But my house number is 24 which is 42 backwards.
Sorry. I just get this didactic impulse now and then and have to give vent to it.
is the infocom game as good as it's supposed to be?
It's still relatively new, but it's getting very popular, really fast. It's already been front page news on such "big name" sites as planetmagrathea.com, douglasadams.se, and h2g2movie.com. There a lot on the site that may be available elsewhere, but this way you don't have to hunt all over the oplace to get the newest HHGTTG screensaver, etc.
Before you start critisizing the directors character choices read this Douglas Adams , it's an excellent history of douglas and the guide that he created and might explain why zaphod is a blonde beach bumb - since that was douglas's orgional vision for the character.
and before you start critisizing the movie WATCH THE MOVIE
I finally saw a preview for it yesterday. Didn't look too bad, but it went pretty quickly and I was only partly paying attention, so it was kind of hard to tell. Plus, I haven't read the books in a while. But it appeared, at least, to be better than "I, Robot" (not to difficult, there- although I only saw the previews it looked nothing like Isaac Asimov's book).
Are you saying this is shut down 'til the movie comes out, then? Or is speculation OK?
While i realise that many fans have only ever experienced the book version of H2G2 everyone should remember that this was origionaly a series of raido plays not a book and each version differs widely from the other (even the american editon of the book has an extra 200 words in one chapter as DNA's American Publisher would not allow him to swear) whole sections of story disappear - reappear, endings change, characters change and the like in between the radio series, the book, the vinyl recording of the radio plays, the taped books, the tv series et al.
DNA was a perfectionist who re-wrote everything for each new medium (radio jokes don't nessacerily work on TV, literary jokes don't always translate to film) unitl he was completely un-happy with it and then re-wrote it again.

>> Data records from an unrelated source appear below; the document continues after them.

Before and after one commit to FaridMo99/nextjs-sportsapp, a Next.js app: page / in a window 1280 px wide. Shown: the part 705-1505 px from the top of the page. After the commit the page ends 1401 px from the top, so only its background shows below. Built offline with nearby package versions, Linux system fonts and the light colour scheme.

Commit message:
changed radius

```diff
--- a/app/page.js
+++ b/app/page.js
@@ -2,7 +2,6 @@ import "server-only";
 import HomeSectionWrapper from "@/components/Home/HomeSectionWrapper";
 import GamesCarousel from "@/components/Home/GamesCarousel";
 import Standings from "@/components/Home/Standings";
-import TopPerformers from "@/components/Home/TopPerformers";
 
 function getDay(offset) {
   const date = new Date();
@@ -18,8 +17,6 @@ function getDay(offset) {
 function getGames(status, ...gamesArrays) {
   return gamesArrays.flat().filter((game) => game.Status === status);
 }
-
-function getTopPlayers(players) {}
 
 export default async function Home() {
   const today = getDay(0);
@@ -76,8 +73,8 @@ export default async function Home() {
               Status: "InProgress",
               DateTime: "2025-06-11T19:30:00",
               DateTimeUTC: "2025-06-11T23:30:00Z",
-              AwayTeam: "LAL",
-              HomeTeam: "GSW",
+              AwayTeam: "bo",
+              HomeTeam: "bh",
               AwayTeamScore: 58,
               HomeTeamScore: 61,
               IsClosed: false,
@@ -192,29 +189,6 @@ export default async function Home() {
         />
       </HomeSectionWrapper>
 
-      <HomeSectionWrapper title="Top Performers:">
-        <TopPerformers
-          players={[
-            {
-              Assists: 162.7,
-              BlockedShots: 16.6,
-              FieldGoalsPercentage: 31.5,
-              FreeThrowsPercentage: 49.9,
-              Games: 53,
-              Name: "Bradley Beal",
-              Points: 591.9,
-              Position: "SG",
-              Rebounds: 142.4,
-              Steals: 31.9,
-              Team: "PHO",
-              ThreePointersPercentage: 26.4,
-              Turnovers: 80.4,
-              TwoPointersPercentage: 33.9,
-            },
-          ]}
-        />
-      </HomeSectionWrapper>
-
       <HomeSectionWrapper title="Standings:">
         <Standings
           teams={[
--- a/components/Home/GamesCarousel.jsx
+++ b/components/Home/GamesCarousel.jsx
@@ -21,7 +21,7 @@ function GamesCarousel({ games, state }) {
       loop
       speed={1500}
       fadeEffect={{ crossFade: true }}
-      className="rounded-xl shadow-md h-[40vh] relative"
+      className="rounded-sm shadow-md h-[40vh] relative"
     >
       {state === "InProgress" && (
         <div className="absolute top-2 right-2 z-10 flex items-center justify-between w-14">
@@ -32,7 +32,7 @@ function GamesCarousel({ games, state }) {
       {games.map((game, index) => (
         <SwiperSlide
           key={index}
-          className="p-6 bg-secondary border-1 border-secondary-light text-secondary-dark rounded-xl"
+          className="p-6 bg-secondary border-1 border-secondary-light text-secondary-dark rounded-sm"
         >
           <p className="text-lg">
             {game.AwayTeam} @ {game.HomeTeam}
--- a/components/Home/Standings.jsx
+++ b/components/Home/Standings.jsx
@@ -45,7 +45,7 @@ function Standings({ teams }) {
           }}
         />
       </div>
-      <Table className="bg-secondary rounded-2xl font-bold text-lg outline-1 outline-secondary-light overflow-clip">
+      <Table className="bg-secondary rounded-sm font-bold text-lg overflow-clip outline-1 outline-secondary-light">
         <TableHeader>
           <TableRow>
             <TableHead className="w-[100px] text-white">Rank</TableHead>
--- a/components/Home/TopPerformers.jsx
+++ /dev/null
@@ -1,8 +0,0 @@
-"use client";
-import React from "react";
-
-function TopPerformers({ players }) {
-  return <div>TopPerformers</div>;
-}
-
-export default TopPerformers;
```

This movie has been produced from a script he wrote, and was finally happy with (if he'd only listened to his doctor about his blood pressure, i'm sure he'd say somthing similar himself) many of the chacaterisations i.e. marvin and zaphod are based on his origional visions for the characters and not those from the TV series (DNA had a lot of very well documented disagreements with the diretor of the TV series - which was mainly why there was no second series)...
Anyway talk on - but no sandbagging the director of the actors until you've seen the damm film! (i'll stop venting and go back to trolling now, and Vee this is the reason i don't get so involved!)